▶ _Required action_
Work through the material below and tally the lines holding "Markdown"; only the tally should be returned.

▶ _Data records_
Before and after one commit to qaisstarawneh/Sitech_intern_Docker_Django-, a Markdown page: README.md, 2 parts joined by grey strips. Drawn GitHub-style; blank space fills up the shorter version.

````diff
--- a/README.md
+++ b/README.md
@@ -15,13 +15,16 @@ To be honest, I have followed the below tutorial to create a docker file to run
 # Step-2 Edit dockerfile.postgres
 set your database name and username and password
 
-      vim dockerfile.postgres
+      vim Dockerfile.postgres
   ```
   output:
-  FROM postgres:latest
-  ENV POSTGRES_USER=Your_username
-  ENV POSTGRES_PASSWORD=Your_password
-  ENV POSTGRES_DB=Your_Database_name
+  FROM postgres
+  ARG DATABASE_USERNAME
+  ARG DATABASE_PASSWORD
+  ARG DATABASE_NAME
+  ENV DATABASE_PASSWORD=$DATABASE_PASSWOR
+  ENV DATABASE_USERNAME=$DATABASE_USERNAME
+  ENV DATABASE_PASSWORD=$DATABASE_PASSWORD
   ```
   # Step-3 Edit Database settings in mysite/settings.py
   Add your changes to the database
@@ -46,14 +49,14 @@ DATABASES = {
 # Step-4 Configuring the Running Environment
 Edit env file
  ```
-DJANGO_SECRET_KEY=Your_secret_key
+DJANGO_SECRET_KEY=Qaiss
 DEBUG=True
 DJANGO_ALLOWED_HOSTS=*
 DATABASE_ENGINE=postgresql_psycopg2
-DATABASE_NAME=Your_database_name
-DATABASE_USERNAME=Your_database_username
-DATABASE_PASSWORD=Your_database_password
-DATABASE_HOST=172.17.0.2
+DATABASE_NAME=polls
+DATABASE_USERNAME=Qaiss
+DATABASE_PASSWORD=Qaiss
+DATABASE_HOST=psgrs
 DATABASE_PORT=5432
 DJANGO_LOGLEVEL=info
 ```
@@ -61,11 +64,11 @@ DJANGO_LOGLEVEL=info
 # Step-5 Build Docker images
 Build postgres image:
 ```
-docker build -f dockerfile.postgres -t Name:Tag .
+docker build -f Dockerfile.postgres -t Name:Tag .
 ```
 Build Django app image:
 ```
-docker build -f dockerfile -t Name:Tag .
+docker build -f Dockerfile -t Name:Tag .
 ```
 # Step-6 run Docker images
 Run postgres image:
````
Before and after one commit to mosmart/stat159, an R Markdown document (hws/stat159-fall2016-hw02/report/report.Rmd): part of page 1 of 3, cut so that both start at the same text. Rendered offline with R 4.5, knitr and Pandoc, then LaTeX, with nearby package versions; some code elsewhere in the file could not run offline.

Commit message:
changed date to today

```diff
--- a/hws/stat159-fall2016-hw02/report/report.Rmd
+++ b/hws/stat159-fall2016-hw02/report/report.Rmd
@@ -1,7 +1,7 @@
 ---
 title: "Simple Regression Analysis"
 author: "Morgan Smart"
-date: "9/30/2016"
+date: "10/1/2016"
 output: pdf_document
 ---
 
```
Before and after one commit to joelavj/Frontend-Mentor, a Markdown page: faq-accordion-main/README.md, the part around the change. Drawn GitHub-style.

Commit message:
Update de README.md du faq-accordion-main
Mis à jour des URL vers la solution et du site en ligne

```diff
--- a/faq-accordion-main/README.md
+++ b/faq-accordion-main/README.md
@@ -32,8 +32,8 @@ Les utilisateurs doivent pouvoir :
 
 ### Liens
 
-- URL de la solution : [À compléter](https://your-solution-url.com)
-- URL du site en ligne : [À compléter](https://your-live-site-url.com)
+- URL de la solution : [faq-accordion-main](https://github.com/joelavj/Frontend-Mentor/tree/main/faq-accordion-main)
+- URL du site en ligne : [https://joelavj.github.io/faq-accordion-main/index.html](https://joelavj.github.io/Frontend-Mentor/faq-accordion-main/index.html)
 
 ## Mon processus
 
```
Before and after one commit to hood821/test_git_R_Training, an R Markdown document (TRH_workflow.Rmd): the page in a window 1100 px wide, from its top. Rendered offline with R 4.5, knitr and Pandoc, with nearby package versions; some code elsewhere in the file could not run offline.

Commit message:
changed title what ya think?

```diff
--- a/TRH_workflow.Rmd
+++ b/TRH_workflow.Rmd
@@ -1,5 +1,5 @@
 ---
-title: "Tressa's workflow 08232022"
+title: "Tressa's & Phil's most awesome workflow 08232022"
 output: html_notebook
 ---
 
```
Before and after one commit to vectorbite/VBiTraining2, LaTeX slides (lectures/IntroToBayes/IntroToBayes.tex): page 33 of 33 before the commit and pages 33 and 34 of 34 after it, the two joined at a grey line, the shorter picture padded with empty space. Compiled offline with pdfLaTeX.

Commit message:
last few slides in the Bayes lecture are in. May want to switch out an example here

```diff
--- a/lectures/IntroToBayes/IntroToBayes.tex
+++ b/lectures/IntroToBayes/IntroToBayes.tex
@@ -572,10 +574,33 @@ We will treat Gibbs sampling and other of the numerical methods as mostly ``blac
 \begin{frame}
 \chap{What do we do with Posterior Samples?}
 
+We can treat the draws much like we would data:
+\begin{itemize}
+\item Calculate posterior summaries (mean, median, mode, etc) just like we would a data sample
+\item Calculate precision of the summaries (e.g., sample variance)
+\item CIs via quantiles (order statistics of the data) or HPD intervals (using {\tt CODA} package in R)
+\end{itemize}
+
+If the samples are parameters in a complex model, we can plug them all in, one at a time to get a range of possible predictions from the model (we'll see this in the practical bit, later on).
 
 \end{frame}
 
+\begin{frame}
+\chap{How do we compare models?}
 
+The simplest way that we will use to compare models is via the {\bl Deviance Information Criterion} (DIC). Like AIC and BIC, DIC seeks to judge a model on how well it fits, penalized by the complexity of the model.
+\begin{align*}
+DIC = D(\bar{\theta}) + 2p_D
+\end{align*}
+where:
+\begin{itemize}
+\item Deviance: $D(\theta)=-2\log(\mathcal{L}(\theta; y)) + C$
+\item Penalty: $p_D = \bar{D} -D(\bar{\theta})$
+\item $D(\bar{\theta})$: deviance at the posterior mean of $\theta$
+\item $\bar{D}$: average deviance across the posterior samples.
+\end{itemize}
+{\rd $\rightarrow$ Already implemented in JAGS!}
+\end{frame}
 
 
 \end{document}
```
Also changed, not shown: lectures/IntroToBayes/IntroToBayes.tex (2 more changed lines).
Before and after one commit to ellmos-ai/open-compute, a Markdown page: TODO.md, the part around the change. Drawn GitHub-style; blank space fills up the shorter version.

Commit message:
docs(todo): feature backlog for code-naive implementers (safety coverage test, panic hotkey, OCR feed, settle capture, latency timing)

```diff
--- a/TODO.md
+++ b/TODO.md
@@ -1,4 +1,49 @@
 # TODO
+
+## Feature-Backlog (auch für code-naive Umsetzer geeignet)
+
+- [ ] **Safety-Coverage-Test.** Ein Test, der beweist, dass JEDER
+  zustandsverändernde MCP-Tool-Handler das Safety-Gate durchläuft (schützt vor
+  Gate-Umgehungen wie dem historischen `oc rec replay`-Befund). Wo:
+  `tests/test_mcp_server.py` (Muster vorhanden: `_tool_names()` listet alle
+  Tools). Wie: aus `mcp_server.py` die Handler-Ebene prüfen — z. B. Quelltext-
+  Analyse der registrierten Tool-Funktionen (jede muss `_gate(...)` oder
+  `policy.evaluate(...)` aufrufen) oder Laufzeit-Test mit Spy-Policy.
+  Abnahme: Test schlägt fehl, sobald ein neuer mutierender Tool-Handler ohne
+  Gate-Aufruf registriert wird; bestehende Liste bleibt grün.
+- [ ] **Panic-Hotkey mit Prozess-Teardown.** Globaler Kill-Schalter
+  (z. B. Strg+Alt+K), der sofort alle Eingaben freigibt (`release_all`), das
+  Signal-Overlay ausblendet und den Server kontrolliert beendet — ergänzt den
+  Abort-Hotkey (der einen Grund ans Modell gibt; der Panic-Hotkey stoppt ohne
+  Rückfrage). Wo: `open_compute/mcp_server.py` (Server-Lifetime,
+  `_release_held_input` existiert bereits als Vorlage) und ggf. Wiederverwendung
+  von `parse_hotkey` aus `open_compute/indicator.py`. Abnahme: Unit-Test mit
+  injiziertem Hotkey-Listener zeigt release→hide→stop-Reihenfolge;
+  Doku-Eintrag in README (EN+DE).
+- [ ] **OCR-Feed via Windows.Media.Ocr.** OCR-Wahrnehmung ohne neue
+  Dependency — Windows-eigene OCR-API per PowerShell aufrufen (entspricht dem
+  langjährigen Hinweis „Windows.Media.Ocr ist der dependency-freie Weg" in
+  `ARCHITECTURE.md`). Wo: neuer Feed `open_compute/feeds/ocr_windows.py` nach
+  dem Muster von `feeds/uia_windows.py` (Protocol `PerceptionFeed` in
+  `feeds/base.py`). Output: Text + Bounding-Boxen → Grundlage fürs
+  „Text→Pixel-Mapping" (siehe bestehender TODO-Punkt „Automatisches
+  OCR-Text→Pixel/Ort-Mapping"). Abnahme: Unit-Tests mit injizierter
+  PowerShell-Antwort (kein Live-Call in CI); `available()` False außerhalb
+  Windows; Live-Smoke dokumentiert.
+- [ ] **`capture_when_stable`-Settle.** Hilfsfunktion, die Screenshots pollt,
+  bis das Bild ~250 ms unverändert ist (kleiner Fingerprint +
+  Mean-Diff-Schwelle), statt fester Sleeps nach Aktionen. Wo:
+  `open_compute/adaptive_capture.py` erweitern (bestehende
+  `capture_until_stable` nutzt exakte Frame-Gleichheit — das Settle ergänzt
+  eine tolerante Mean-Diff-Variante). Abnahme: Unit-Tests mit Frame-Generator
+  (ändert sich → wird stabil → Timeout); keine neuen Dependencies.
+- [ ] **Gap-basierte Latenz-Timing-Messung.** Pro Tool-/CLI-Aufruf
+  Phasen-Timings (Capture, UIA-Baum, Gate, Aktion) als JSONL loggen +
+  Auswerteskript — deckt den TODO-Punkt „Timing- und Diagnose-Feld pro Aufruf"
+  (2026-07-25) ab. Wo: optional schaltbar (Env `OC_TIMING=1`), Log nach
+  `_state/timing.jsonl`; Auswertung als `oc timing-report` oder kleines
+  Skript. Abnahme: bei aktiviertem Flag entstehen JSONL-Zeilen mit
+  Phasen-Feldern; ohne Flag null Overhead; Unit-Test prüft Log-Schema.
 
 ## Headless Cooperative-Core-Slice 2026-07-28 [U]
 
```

▶ _Answer to this task_
5